Items listed in a dataset:
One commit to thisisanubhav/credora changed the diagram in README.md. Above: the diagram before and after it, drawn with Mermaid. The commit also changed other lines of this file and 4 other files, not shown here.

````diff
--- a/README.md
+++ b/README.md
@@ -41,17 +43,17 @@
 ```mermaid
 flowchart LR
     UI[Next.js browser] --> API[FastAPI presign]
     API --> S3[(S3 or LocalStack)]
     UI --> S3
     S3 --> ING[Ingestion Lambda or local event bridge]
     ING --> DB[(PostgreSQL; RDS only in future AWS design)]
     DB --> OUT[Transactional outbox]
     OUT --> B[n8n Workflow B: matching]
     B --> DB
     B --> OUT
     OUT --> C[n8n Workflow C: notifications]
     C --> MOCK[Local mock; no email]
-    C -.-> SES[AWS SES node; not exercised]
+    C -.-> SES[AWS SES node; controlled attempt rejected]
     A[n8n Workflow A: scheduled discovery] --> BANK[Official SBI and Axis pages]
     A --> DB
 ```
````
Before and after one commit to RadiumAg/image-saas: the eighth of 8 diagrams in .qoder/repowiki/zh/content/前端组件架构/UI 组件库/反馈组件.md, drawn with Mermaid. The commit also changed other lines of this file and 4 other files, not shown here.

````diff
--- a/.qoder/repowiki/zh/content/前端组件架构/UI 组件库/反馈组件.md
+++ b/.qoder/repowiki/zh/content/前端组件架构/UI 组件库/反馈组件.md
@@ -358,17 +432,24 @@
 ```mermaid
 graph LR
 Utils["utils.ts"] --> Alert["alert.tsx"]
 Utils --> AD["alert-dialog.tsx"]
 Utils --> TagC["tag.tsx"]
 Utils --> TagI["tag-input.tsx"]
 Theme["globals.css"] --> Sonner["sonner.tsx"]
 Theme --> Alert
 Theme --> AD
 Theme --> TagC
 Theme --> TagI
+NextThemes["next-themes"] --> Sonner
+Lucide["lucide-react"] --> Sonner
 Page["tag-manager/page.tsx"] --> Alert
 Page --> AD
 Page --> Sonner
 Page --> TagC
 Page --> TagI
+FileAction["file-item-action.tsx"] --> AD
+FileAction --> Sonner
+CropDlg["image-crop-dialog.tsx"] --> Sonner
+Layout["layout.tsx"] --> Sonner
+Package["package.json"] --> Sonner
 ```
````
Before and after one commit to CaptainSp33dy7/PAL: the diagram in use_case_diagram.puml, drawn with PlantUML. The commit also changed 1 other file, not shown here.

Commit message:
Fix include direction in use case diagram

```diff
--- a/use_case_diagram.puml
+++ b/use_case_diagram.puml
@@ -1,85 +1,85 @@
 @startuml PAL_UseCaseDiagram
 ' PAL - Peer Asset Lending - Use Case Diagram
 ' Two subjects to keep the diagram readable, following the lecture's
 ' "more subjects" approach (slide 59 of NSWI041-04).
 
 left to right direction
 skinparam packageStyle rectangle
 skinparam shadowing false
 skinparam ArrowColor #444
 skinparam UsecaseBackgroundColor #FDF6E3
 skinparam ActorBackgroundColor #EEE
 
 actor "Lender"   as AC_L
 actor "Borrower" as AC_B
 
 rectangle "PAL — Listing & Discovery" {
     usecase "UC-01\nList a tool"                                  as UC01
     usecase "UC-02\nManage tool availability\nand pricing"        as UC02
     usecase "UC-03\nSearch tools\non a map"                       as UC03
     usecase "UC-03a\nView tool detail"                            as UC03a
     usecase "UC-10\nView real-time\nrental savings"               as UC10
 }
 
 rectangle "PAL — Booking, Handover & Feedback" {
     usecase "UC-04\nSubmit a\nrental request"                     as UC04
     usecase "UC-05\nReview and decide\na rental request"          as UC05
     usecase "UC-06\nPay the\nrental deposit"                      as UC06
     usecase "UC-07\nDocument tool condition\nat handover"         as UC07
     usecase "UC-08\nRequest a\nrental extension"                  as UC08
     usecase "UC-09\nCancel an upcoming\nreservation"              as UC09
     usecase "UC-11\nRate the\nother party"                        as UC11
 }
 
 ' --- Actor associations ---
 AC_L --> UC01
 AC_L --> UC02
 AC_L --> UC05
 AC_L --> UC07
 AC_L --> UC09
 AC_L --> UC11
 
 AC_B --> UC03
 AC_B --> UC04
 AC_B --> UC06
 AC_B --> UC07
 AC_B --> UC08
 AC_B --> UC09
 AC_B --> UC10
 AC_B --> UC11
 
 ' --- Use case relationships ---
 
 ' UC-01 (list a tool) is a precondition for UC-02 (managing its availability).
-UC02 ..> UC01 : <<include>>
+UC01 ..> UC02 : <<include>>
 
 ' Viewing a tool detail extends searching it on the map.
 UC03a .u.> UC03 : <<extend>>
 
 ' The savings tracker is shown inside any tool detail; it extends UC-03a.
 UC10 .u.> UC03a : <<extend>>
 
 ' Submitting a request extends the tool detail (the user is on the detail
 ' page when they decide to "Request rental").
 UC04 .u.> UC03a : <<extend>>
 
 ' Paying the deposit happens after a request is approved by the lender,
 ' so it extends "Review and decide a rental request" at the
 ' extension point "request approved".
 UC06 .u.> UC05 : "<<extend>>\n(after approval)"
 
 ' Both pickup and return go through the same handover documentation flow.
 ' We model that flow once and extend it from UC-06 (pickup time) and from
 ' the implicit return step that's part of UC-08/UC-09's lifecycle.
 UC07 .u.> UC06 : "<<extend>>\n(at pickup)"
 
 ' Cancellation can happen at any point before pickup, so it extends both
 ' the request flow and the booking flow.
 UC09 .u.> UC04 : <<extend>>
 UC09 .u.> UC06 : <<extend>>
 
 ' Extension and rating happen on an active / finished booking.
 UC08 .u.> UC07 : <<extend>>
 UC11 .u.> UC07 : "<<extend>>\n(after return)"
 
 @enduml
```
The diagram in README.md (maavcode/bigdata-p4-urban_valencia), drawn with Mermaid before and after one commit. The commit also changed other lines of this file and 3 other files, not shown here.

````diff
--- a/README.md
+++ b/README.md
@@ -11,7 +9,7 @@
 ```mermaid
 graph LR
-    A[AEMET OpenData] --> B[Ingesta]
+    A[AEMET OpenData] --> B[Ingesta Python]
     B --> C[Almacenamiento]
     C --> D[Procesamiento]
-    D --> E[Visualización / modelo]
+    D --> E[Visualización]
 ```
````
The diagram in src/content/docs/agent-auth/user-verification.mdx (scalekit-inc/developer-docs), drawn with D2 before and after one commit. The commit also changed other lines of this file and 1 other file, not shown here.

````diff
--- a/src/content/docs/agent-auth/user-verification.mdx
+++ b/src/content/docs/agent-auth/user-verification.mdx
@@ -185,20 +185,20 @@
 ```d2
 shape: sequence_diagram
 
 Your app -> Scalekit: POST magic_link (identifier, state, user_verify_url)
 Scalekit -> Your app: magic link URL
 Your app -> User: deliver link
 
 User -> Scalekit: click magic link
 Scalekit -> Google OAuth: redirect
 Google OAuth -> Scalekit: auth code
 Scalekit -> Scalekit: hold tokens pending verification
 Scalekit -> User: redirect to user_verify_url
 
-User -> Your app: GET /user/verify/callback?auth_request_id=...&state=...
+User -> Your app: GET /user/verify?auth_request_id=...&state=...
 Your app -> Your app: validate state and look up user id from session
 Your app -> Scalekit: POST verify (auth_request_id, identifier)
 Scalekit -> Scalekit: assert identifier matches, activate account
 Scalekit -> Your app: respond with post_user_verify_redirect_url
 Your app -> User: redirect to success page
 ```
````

Exercise brief: If a line in the records above has the word "subjects", copy it out.

Response:
 ' Two subjects to keep the diagram readable, following the lecture's
 ' "more subjects" approach (slide 59 of NSWI041-04).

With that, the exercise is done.